### Records for this task
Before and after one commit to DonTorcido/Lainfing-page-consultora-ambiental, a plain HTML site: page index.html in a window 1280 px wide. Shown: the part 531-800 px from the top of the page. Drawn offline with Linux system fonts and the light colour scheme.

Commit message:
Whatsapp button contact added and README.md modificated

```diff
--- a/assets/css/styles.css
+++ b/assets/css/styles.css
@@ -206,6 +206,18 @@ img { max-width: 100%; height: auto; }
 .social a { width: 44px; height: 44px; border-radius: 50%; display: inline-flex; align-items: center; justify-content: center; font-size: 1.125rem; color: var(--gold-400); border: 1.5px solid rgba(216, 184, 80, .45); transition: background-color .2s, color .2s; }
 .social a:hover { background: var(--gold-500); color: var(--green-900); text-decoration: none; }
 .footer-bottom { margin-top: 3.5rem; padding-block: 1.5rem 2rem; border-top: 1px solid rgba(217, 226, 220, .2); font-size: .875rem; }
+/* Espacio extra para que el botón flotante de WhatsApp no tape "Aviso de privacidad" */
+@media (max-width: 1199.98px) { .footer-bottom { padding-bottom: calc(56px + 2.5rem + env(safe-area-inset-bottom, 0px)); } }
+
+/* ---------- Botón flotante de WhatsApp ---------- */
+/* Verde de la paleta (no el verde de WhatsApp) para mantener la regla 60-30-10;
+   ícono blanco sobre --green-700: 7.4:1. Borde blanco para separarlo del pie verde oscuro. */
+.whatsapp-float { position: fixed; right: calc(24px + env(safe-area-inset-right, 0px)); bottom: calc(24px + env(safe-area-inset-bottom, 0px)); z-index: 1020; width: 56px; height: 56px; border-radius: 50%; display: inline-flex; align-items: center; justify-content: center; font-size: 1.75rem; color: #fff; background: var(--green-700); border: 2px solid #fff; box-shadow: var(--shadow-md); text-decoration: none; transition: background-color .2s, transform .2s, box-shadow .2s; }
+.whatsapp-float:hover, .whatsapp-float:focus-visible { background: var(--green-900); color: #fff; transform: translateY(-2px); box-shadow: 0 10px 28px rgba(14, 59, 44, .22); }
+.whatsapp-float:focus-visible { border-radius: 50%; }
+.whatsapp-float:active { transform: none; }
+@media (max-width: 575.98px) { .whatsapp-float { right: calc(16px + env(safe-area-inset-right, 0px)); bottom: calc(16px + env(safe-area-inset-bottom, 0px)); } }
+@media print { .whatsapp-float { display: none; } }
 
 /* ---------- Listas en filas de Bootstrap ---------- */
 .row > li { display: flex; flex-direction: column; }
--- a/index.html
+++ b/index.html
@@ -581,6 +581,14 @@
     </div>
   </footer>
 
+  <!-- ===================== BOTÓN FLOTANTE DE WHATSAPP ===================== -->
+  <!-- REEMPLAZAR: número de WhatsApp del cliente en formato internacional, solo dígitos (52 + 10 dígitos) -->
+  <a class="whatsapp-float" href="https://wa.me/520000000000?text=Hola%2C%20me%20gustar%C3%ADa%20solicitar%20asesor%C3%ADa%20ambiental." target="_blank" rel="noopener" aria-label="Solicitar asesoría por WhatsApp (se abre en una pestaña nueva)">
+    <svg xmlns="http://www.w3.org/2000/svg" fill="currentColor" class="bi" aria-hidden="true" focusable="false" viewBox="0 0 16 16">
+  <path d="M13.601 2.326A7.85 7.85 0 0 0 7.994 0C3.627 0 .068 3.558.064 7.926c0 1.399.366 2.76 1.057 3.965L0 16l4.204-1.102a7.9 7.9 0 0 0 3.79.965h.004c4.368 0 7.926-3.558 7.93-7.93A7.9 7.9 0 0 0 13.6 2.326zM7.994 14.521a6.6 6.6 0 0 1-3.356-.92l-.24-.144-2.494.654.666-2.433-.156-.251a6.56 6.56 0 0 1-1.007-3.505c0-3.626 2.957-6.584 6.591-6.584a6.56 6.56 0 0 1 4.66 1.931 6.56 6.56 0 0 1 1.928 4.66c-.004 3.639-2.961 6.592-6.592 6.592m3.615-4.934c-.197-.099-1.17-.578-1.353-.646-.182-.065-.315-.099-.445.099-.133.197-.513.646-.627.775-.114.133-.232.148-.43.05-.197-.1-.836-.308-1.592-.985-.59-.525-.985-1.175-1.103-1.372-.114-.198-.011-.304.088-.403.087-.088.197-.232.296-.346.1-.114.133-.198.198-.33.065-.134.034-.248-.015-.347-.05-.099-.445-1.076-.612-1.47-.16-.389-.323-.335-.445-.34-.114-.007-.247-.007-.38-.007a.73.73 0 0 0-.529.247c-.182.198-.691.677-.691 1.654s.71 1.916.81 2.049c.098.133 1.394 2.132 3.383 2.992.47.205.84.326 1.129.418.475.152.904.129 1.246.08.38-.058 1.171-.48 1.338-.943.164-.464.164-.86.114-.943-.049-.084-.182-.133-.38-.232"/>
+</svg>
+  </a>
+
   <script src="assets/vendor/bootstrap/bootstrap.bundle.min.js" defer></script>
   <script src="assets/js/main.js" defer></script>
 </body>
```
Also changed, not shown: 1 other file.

### Task statement
Please output the complete set of records above without any alteration.

### Your response
Before and after one commit to DonTorcido/Lainfing-page-consultora-ambiental, a plain HTML site: page index.html in a window 1280 px wide. Shown: the part 531-800 px from the top of the page. Drawn offline with Linux system fonts and the light colour scheme.

Commit message:
Whatsapp button contact added and README.md modificated

```diff
--- a/assets/css/styles.css
+++ b/assets/css/styles.css
@@ -206,6 +206,18 @@ img { max-width: 100%; height: auto; }
 .social a { width: 44px; height: 44px; border-radius: 50%; display: inline-flex; align-items: center; justify-content: center; font-size: 1.125rem; color: var(--gold-400); border: 1.5px solid rgba(216, 184, 80, .45); transition: background-color .2s, color .2s; }
 .social a:hover { background: var(--gold-500); color: var(--green-900); text-decoration: none; }
 .footer-bottom { margin-top: 3.5rem; padding-block: 1.5rem 2rem; border-top: 1px solid rgba(217, 226, 220, .2); font-size: .875rem; }
+/* Espacio extra para que el botón flotante de WhatsApp no tape "Aviso de privacidad" */
+@media (max-width: 1199.98px) { .footer-bottom { padding-bottom: calc(56px + 2.5rem + env(safe-area-inset-bottom, 0px)); } }
+
+/* ---------- Botón flotante de WhatsApp ---------- */
+/* Verde de la paleta (no el verde de WhatsApp) para mantener la regla 60-30-10;
+   ícono blanco sobre --green-700: 7.4:1. Borde blanco para separarlo del pie verde oscuro. */
+.whatsapp-float { position: fixed; right: calc(24px + env(safe-area-inset-right, 0px)); bottom: calc(24px + env(safe-area-inset-bottom, 0px)); z-index: 1020; width: 56px; height: 56px; border-radius: 50%; display: inline-flex; align-items: center; justify-content: center; font-size: 1.75rem; color: #fff; background: var(--green-700); border: 2px solid #fff; box-shadow: var(--shadow-md); text-decoration: none; transition: background-color .2s, transform .2s, box-shadow .2s; }
+.whatsapp-float:hover, .whatsapp-float:focus-visible { background: var(--green-900); color: #fff; transform: translateY(-2px); box-shadow: 0 10px 28px rgba(14, 59, 44, .22); }
+.whatsapp-float:focus-visible { border-radius: 50%; }
+.whatsapp-float:active { transform: none; }
+@media (max-width: 575.98px) { .whatsapp-float { right: calc(16px + env(safe-area-inset-right, 0px)); bottom: calc(16px + env(safe-area-inset-bottom, 0px)); } }
+@media print { .whatsapp-float { display: none; } }
 
 /* ---------- Listas en filas de Bootstrap ---------- */
 .row > li { display: flex; flex-direction: column; }
--- a/index.html
+++ b/index.html
@@ -581,6 +581,14 @@
     </div>
   </footer>
 
+  <!-- ===================== BOTÓN FLOTANTE DE WHATSAPP ===================== -->
+  <!-- REEMPLAZAR: número de WhatsApp del cliente en formato internacional, solo dígitos (52 + 10 dígitos) -->
+  <a class="whatsapp-float" href="https://wa.me/520000000000?text=Hola%2C%20me%20gustar%C3%ADa%20solicitar%20asesor%C3%ADa%20ambiental." target="_blank" rel="noopener" aria-label="Solicitar asesoría por WhatsApp (se abre en una pestaña nueva)">
+    <svg xmlns="http://www.w3.org/2000/svg" fill="currentColor" class="bi" aria-hidden="true" focusable="false" viewBox="0 0 16 16">
+  <path d="M13.601 2.326A7.85 7.85 0 0 0 7.994 0C3.627 0 .068 3.558.064 7.926c0 1.399.366 2.76 1.057 3.965L0 16l4.204-1.102a7.9 7.9 0 0 0 3.79.965h.004c4.368 0 7.926-3.558 7.93-7.93A7.9 7.9 0 0 0 13.6 2.326zM7.994 14.521a6.6 6.6 0 0 1-3.356-.92l-.24-.144-2.494.654.666-2.433-.156-.251a6.56 6.56 0 0 1-1.007-3.505c0-3.626 2.957-6.584 6.591-6.584a6.56 6.56 0 0 1 4.66 1.931 6.56 6.56 0 0 1 1.928 4.66c-.004 3.639-2.961 6.592-6.592 6.592m3.615-4.934c-.197-.099-1.17-.578-1.353-.646-.182-.065-.315-.099-.445.099-.133.197-.513.646-.627.775-.114.133-.232.148-.43.05-.197-.1-.836-.308-1.592-.985-.59-.525-.985-1.175-1.103-1.372-.114-.198-.011-.304.088-.403.087-.088.197-.232.296-.346.1-.114.133-.198.198-.33.065-.134.034-.248-.015-.347-.05-.099-.445-1.076-.612-1.47-.16-.389-.323-.335-.445-.34-.114-.007-.247-.007-.38-.007a.73.73 0 0 0-.529.247c-.182.198-.691.677-.691 1.654s.71 1.916.81 2.049c.098.133 1.394 2.132 3.383 2.992.47.205.84.326 1.129.418.475.152.904.129 1.246.08.38-.058 1.171-.48 1.338-.943.164-.464.164-.86.114-.943-.049-.084-.182-.133-.38-.232"/>
+</svg>
+  </a>
+
   <script src="assets/vendor/bootstrap/bootstrap.bundle.min.js" defer></script>
   <script src="assets/js/main.js" defer></script>
 </body>
```
Also changed, not shown: 1 other file.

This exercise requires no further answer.